Includes unlimited streaming via the free Bandcamp app, plus high-quality download in MP3, FLAC and more.
***All proceeds from the sale of this track will go to support Health Care for the Homeless***
Purchasable with gift card
$1USD or more
Settle by Ledah Finck considers what we can do to help those experiencing homelessness.
"We settle for less; we settle for giving a dollar when we wish we could give warmth and safety. Some of us settle in big furnished houses where the electricity is always on, some settle down when we don’t know where else to go, and some settle in whatever scrap of shelter we can find.
When I moved to Baltimore from North Carolina in 2014, and during all my visits to Baltimore before that, one of the most immediate and jarring things I noticed was the ubiquity of people who clearly spent a lot of time on the streets. I’ve never been directly affected by
homelessness, and likely never will be thanks to the network of relatively resource-rich friends and family I’m privileged to have. However, living in Baltimore or in cities like it means that during the course of most days, when walking to work or home or the store, you can expect a small encounter with a person who asks for spare change or for help of some other kind. It’s a reality that I and many of my peers don’t know that much about, and we struggle to know the “correct” way to respond to this kind of interaction with a stranger on the street. I’ve also learned that there is a good deal of stigma and stereotyping towards those experiencing homelessness: they enjoy it, they’re lazy, they’re criminals. Particularly troubling to me are the split-second judgments one makes when encountering homelessness, about the person’s character, the level of threat they may pose, and whether or not they are worthy of our attention or a dollar. We can’t know everyone’s story, and we can’t help every person we interact with. But we can remember that no person wants to be without access to a healthy and stable living situation, and that most homeless individuals have likely experienced extreme hardship. According to the National Coalition for the Homeless, the average life expectancy for the homeless population is between 42 and 52 years, compared to 78 years for the general population.

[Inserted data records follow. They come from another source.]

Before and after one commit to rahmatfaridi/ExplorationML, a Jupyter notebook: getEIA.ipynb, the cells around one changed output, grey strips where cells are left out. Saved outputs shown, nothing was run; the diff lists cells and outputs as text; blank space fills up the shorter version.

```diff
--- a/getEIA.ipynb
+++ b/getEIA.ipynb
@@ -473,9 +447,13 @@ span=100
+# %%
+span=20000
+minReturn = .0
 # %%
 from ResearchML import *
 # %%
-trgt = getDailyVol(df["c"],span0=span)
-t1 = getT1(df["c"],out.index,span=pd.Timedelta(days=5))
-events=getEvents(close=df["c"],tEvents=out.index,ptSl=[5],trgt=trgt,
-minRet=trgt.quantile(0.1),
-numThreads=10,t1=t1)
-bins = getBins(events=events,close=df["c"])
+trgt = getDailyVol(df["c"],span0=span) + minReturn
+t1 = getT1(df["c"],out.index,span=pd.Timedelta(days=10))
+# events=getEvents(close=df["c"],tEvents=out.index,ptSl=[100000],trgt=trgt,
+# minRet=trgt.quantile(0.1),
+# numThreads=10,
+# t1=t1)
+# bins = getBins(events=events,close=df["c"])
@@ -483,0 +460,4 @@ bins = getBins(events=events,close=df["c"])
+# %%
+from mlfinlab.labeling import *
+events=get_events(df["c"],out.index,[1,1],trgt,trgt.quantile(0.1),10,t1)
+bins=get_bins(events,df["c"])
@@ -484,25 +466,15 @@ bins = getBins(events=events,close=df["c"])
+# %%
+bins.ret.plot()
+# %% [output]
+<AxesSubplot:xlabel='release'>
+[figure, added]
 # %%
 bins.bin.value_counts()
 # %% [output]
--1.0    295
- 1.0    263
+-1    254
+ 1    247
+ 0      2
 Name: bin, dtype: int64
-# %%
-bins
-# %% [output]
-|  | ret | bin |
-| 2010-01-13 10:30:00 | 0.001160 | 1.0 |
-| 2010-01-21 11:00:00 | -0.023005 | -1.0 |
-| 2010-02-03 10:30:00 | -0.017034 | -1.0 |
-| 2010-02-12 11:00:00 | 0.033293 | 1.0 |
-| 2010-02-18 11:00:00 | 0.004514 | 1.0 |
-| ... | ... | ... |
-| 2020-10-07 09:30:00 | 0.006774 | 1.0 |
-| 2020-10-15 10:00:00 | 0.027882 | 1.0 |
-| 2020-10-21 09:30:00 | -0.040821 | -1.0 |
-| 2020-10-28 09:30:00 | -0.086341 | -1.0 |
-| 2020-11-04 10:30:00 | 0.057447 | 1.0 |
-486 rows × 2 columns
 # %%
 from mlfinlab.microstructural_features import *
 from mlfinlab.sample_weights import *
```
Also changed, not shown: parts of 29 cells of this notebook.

“Settle” was written as a reflection on life for those who don’t have a home and who subsist in places not meant for habitation. The piece is driven by one melody, which is repeated over and over in different framings; by the end, it’s probably gotten repetitive and familiar, but fragments are cut away until almost nothing is left. For the midsection, a nocturne-like melody in one hand is unpredictably obscured by blaring interruptions from the other hand, a musical depiction of the stresses of the lack of a private, quiet space in which to address basic needs. My intent is to encourage listeners to consider compassion towards those who experience homelessness, and to consider active gratitude and stewardship towards whatever home and larger community they possess. There is a deep lack of long-term support available for people experiencing homelessness and for addressing its causes and symptoms, but many organizations, largely non-profits, exist that accept monetary donations and that rely on volunteers to help support the homeless. These include Healthcare for the Homeless and Neighbor to Neighbor. In Baltimore City, organizations such as My Sister’s Place, Helping Up Mission, and Baltimore Station serve homeless populations and accept donations and volunteering. If you’re approached by a homeless person, the advice I’ve been given is to give what you’re comfortable offering, which might just be a smile and a kind word. Those things can go a long way. Otherwise, it helps to know that a night in many shelters costs a few dollars—a level of support that is within many of our means."